Defense Secretary Mark Esper on Monday completely undercut President Donald Trump’s advocacy of war crimes, telling CNN that the administration “will follow the laws of armed conflict.”
Trump had raised the prospect of violating these laws over the weekend, saying on Twitter: ‘Let this serve as a WARNING that if Iran strikes any Americans, or American assets, we have targeted 52 Iranian sites (representing the 52 American hostages taken by Iran many years ago), some at a very high level & important to Iran & the Iranian culture, and those targets, and Iran itself, WILL BE HIT VERY FAST AND VERY HARD.”
As many people pointed out, this is a clear violation of the Geneva Convention, which prohibits “any acts of hostility directed against the historic monuments, works of art or places of worship which constitute the cultural or spiritual heritage of peoples.” Others pointed out that Trump’s threat could violate other laws of war, such as the requirement that attacks be proportionate.
CNN pressed Esper on whether his comments meant that the military wouldn’t target cultural sites under his watch, he said: “That’s the laws of armed conflict.”
When Secretary of State Mike Pompeo was asked about Trump’s war crimes threat on Sunday, he took the more dishonest strategy of flatly denying the plain truth, saying: “President Trump didn’t say he’d go after a cultural site — read what he said.” Of course, that’s exactly what Trump said.

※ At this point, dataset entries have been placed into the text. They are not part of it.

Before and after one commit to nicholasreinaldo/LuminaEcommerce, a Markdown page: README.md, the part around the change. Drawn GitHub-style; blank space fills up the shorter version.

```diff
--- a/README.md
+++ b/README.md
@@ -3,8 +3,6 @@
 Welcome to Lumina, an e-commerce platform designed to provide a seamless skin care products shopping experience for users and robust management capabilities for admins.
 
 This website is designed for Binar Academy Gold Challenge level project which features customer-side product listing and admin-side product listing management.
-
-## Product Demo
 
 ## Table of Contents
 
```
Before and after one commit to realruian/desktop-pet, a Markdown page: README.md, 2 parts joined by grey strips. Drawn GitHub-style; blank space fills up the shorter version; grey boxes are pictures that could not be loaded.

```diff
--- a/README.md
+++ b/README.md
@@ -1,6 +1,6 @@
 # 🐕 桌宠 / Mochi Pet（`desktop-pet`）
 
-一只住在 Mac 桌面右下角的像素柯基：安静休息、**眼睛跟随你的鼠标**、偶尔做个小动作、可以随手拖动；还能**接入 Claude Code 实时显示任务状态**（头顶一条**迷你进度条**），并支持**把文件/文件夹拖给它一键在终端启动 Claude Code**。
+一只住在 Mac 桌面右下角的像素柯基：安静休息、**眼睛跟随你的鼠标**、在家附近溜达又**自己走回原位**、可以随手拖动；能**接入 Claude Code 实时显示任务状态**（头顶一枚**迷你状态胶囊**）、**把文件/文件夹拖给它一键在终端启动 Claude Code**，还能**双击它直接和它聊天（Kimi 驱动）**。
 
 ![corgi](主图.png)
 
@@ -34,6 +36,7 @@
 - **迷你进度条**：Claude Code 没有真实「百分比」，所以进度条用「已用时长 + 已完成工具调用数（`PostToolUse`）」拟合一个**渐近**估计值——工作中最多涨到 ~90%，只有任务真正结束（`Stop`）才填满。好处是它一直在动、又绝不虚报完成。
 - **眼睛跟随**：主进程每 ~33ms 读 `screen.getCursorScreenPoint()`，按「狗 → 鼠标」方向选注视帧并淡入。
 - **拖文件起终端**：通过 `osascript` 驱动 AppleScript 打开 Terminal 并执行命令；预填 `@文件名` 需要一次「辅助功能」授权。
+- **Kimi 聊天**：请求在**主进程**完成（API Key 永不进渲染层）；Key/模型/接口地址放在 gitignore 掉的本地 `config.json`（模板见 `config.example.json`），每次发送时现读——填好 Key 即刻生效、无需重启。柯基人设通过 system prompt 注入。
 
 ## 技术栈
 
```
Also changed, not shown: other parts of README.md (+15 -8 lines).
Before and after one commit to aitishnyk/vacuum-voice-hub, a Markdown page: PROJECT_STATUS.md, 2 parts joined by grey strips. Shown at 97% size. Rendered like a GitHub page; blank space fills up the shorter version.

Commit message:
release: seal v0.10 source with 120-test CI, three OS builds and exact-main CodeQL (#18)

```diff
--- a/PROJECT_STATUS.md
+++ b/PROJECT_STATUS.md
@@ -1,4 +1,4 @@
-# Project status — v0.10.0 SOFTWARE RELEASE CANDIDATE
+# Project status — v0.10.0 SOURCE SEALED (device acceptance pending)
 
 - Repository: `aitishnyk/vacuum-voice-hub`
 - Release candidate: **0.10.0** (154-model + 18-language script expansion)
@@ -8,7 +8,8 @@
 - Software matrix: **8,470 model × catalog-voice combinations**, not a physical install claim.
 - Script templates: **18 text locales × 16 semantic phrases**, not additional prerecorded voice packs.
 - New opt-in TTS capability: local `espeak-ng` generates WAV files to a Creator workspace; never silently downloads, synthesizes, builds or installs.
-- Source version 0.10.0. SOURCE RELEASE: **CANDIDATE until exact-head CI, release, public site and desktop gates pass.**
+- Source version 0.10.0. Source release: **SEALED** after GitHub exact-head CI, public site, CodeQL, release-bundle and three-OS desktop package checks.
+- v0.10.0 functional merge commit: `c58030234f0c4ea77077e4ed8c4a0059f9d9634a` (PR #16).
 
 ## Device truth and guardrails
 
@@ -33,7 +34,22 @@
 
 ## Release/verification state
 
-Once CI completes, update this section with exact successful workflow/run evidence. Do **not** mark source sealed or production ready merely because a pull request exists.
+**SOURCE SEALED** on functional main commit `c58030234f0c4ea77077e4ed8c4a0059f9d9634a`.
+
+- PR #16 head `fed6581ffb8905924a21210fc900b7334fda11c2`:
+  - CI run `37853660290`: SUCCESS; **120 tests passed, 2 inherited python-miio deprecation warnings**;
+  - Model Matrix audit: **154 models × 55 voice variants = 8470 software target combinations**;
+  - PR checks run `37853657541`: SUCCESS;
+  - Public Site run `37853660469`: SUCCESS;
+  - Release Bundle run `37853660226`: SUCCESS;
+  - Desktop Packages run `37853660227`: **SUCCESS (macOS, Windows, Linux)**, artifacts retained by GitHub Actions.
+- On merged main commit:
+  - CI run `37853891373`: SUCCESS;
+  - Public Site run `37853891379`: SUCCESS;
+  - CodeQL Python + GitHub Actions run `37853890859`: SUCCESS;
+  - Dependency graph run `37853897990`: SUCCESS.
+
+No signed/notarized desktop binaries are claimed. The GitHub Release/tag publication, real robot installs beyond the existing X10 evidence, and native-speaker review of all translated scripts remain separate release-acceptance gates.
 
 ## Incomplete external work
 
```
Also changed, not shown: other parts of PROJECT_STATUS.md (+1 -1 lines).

Trump refused to back down on Sunday from his threat in comments to pool reporters, undercutting Pompeo even further, saying: “They’re allowed to kill our people, they’re allowed to torture and maim our people, they’re allowed to use roadside bombs and blow up our people, and we’re not allowed to touch their cultural sites? It doesn’t work that way.”
IMAGE: Defense Secretary Mark Esper, to the right of President Donald Trump at cabinet meeting.